▶ **Material provided**:

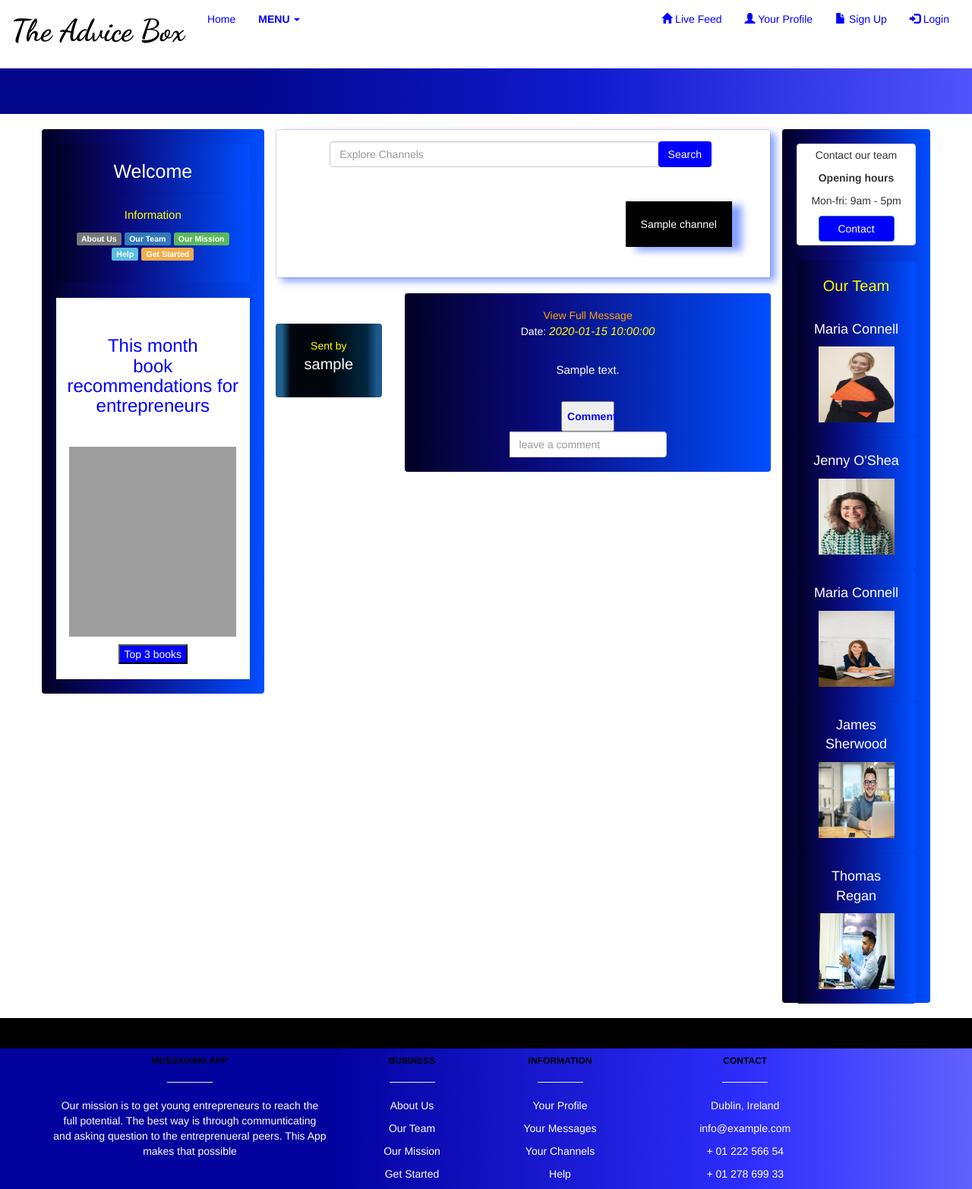
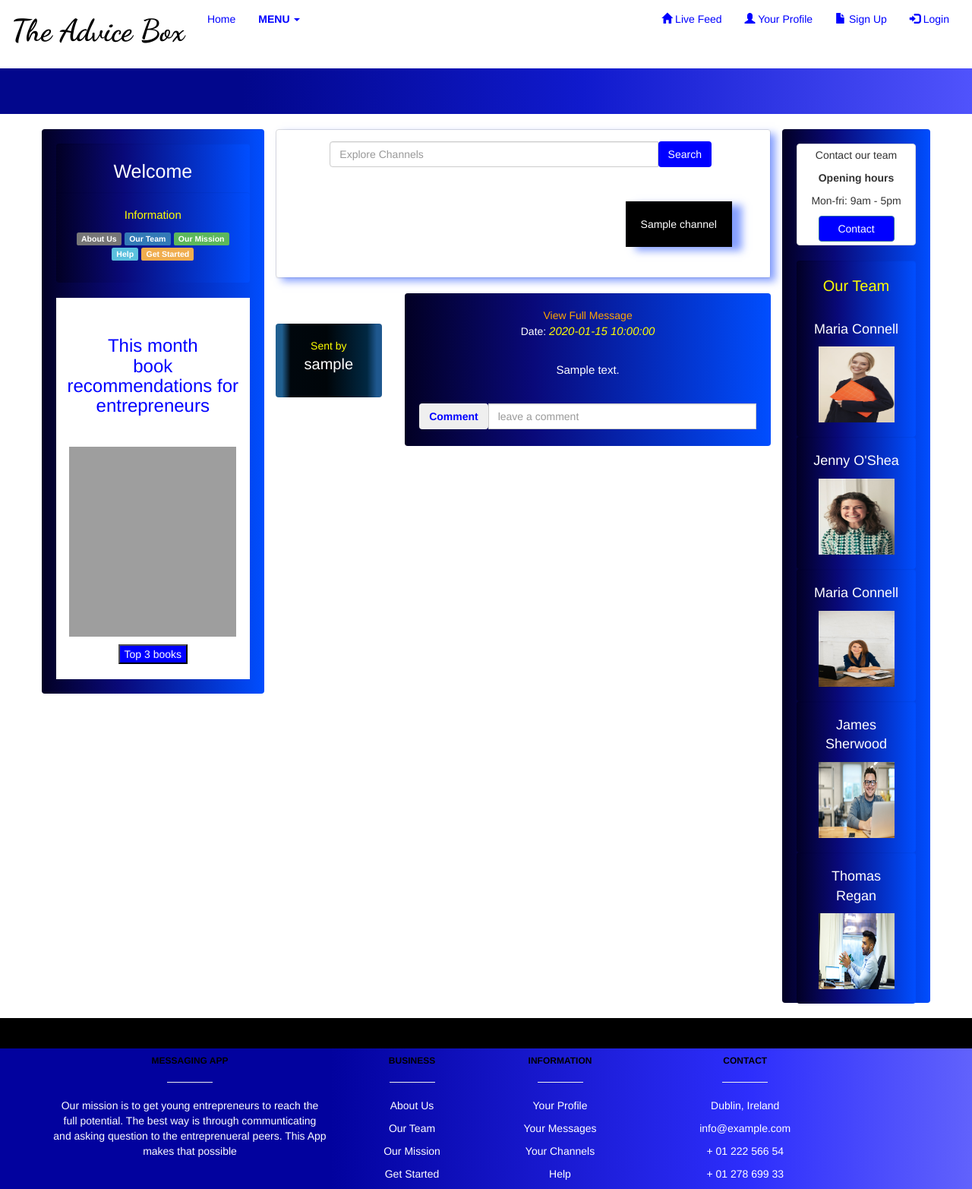
Before and after one commit to anthony-keogh/messaging_app, a Flask app: page /messages in a window 1280 px wide. Shown: the whole page at 76% size. Run offline with Flask 2, Linux system fonts and the light colour scheme; a database or web service that is not in the repository returns one stand-in record (values such as "Sample title"); some libraries are stand-ins or nearby versions; grey boxes are pictures that could not be loaded.

Commit message:
testing message form

```diff
--- a/app/templates/messages.html
+++ b/app/templates/messages.html
@@ -170,14 +170,11 @@ div.ex1 {
                         </p>
             <br>
             <div class="input-group mb-3">
-            <form action="{{ url_for('messages_blueprint.adding_messages') }}" method="POST">
   <div class="input-group-prepend">
-    <button type="submit" style="font-weight:bold; color:blue;" class="submit-button">Comment</button>
+    <button class="btn btn-outline-secondary" style="font-weight:bold; color:blue;" type="button">Comment</button>
   </div>
 
-  <input type="text" name="summary" class="form-control" placeholder="leave a comment {{session.username}}" required>
-
- </form>
+  <input type="text" class="form-control" placeholder="leave a comment {{session.username}}" aria-label="Write a comment" aria-describedby="basic-addon1">
 <br><br>
 
 </div>
```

▶ **Task description**: Leave out the pictures and give the rest of the material again, unaltered.

▶ **Response**:
Before and after one commit to anthony-keogh/messaging_app, a Flask app: page /messages in a window 1280 px wide. Shown: the whole page at 76% size. Run offline with Flask 2, Linux system fonts and the light colour scheme; a database or web service that is not in the repository returns one stand-in record (values such as "Sample title"); some libraries are stand-ins or nearby versions; grey boxes are pictures that could not be loaded.

Commit message:
testing message form

```diff
--- a/app/templates/messages.html
+++ b/app/templates/messages.html
@@ -170,14 +170,11 @@ div.ex1 {
                         </p>
             <br>
             <div class="input-group mb-3">
-            <form action="{{ url_for('messages_blueprint.adding_messages') }}" method="POST">
   <div class="input-group-prepend">
-    <button type="submit" style="font-weight:bold; color:blue;" class="submit-button">Comment</button>
+    <button class="btn btn-outline-secondary" style="font-weight:bold; color:blue;" type="button">Comment</button>
   </div>
 
-  <input type="text" name="summary" class="form-control" placeholder="leave a comment {{session.username}}" required>
-
- </form>
+  <input type="text" class="form-control" placeholder="leave a comment {{session.username}}" aria-label="Write a comment" aria-describedby="basic-addon1">
 <br><br>
 
 </div>
```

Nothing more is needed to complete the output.